This process does make you more dependent on your device, though. And if it is out of battery, broken, or missing, you might get locked out of your account. If you are unable to get the device running again, or you lose it, it can be a huge hassle to regain access to your Google Authenticator-protected accounts.

Some authentication services will allow you to create emergency codes in such a case, which you have to store securely elsewhere (such as in an encrypted file on your computer). Other services might ask you for a secondary phone number, where they can reach you in case your primary number is lost and your 2FA needs to be disabled.

However, such a phone number might then be used against you, as explained above.

Using a USB security key (U2F) for 2FA 

Instead of getting 2FA codes from your phone or a remote server, you could generate them on a dedicated USB device, also called a security key or U2F (universal second factor). These small USB sticks (sometimes as small as a fingernail!) plug into your computer or phone. 

U2F is very easy to set up, and many popular services, such as Facebook and Google, allow the system on their websites. The U2F authentication system will create a prompt to your browser, after which you will be able to plug your U2F key into the USB slot and press the button or touchpad on its surface. A key will be generated and automatically submitted to the website as your secondary password.

Without the U2F key and a physical touch, it’s impossible to log in to your accounts, and therefore very hard to hack. It also protects from phishing attacks, as it verifies the integrity of the connection between you and the server you are visiting.

Such a hardware key cannot be copied or forged, but it does come at a cost upward of 20 USD.

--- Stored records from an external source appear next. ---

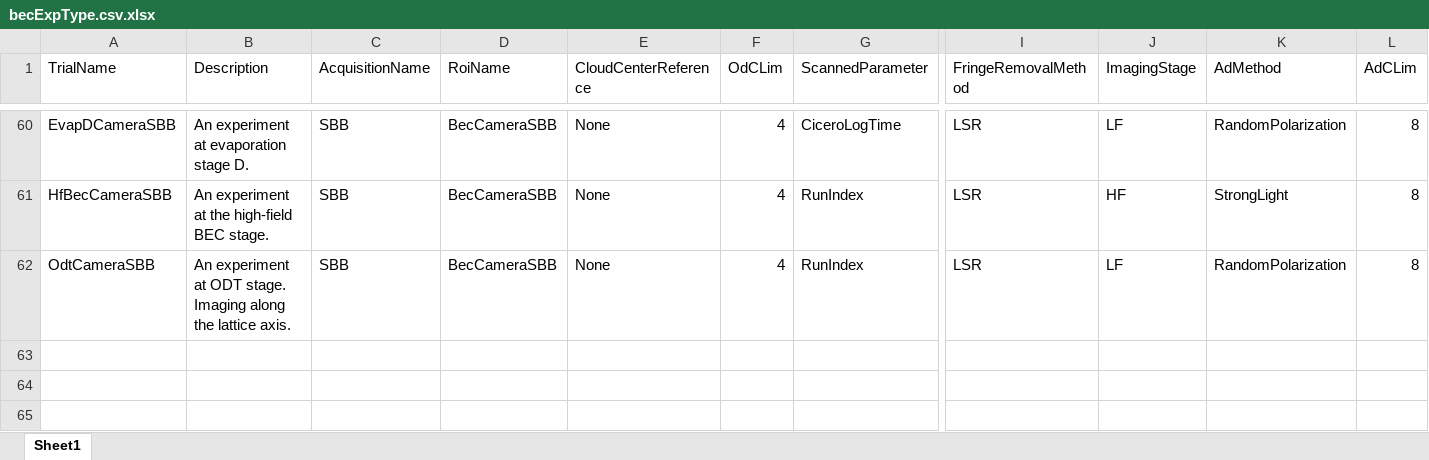
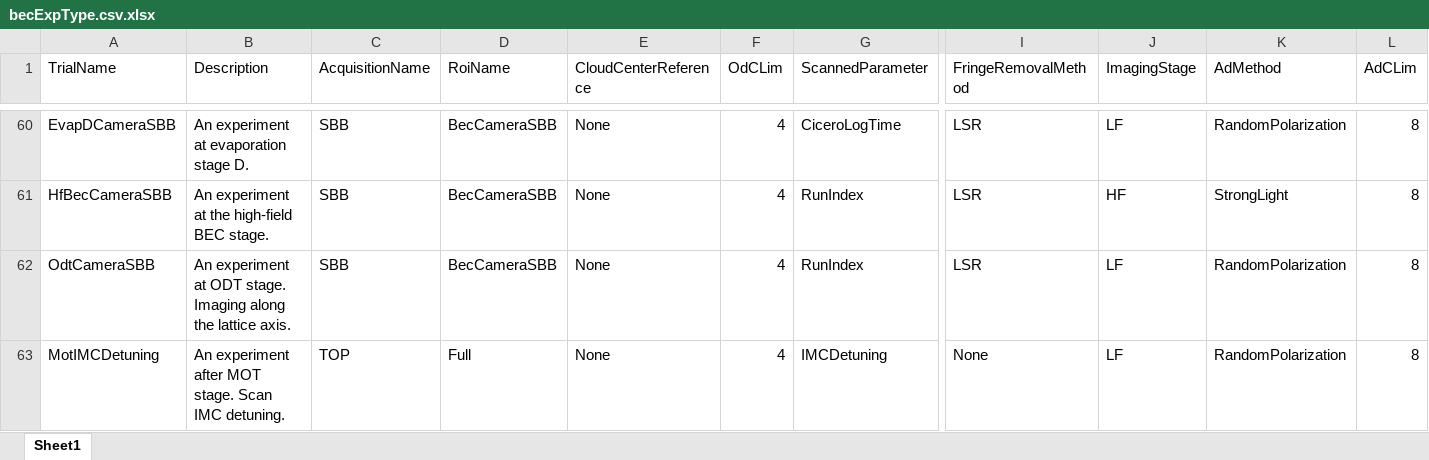
Before and after one commit to weldlabucsb/MuscleMuseum_Li, an Excel workbook: .config/becExpConfig/becExpType.csv.xlsx, sheet Sheet1, drawn as a sheet; only a part is shown, gaps mark what is left out; values as stored, in another font and other column widths than the file's, no borders; rows hold the shown columns only; the diff names each change by its address in the sheet, - before the commit and + after, or states it on an @@ line.

```diff
--- a/.config/becExpConfig/becExpType.csv.xlsx (sheet Sheet1)
+++ b/.config/becExpConfig/becExpType.csv.xlsx (sheet Sheet1)
+row 63: MotIMCDetuning | An experiment after MOT stage. Scan IMC detuning. | TOP | Full | None | 4 | IMCDetuning | None | LF | RandomPolarization | 8
```
Also changed, not shown: 6 other files.
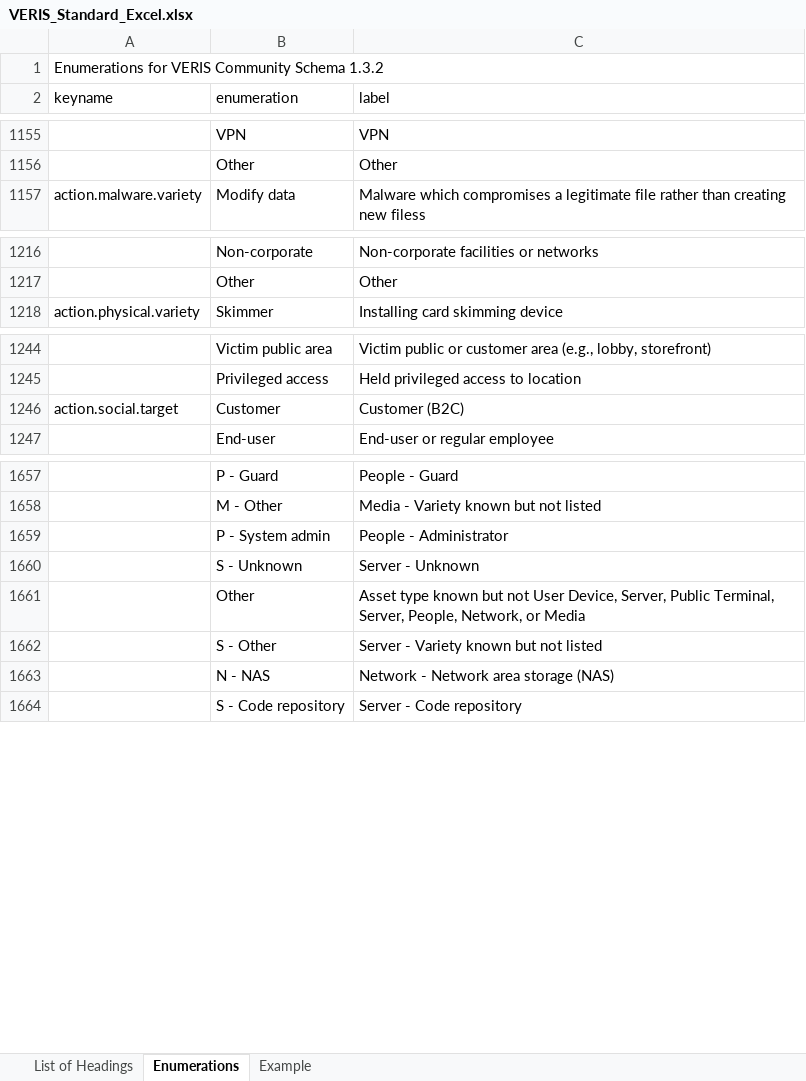
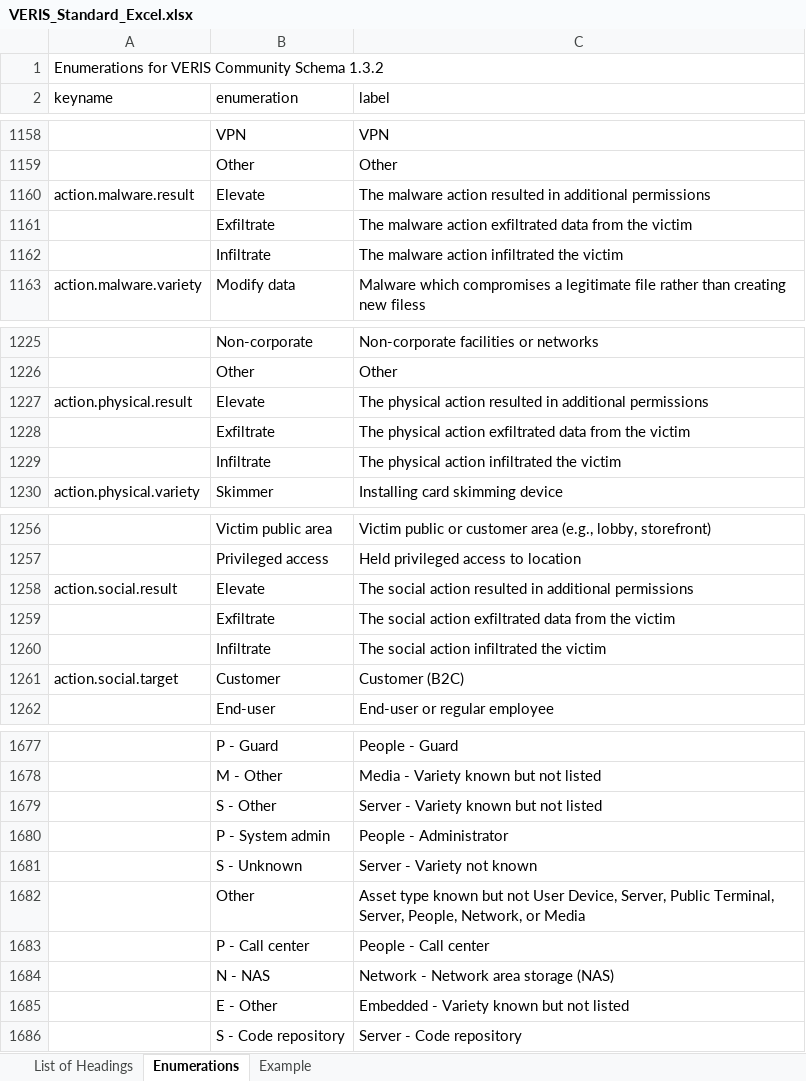
Before and after one commit to vz-risk/veris, an Excel workbook: VERIS_Standard_Excel.xlsx, sheet Enumerations, drawn as a sheet; only a part is shown, gaps mark what is left out; values as stored, in another font and other column widths than the file's, no borders; addresses are those after the commit; the diff covers the shown part only; the diff names each change by its address in the sheet, - before the commit and + after, or states it on an @@ line.

```diff
--- a/VERIS_Standard_Excel.xlsx (sheet Enumerations)
+++ b/VERIS_Standard_Excel.xlsx (sheet Enumerations)
+row 1160: action.malware.result | Elevate | The malware action resulted in additional permissions
+row 1161:  | Exfiltrate | The malware action exfiltrated data from the victim
+row 1162:  | Infiltrate | The malware action infiltrated the victim
+row 1227: action.physical.result | Elevate | The physical action resulted in additional permissions
+row 1228:  | Exfiltrate | The physical action exfiltrated data from the victim
+row 1229:  | Infiltrate | The physical action infiltrated the victim
+row 1258: action.social.result | Elevate | The social action resulted in additional permissions
+row 1259:  | Exfiltrate | The social action exfiltrated data from the victim
+row 1260:  | Infiltrate | The social action infiltrated the victim
@@ row 1662 moved to row 1679: S - Other @@
-C1681 (label): Server - Unknown
+C1681 (label): Server - Variety not known
@@ row 1670 moved to row 1683: P - Call center @@
+row 1685:  | E - Other | Embedded - Variety known but not listed
```
Also changed, not shown: 17 added rows, 5 removed rows, 13 moved rows and 15 edited cells elsewhere in this sheet, sheet Example, sheet List of Headings, 1 other file.
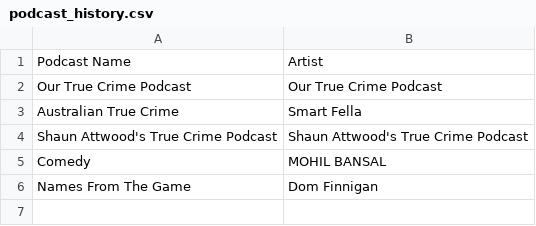
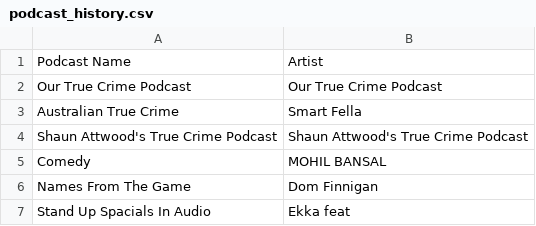
Before and after one commit to SpaceBod/K9AI, a CSV file: chat-bot/assets/podcast_history.csv, drawn as a sheet.

```diff
--- a/chat-bot/assets/podcast_history.csv
+++ b/chat-bot/assets/podcast_history.csv
@@ -6 +6,2 @@ Comedy,MOHIL BANSAL
 Names From The Game,Dom Finnigan
+Stand Up Spacials In Audio,Ekka feat
```
Also changed, not shown: 1 other file.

Protect your privacy with secure passwords

We strongly encourage you to use two-factor authentication with the services that you use the most (such as email, social media, or banking).

Nothing else will improve your online security as much, for such little effort.

Not sure which 2FA method is best for you? This guide will help you decide.

Lexie is the blog's resident tech expert and gets excited about empowerment through technology, space travel, and pancakes with blueberries.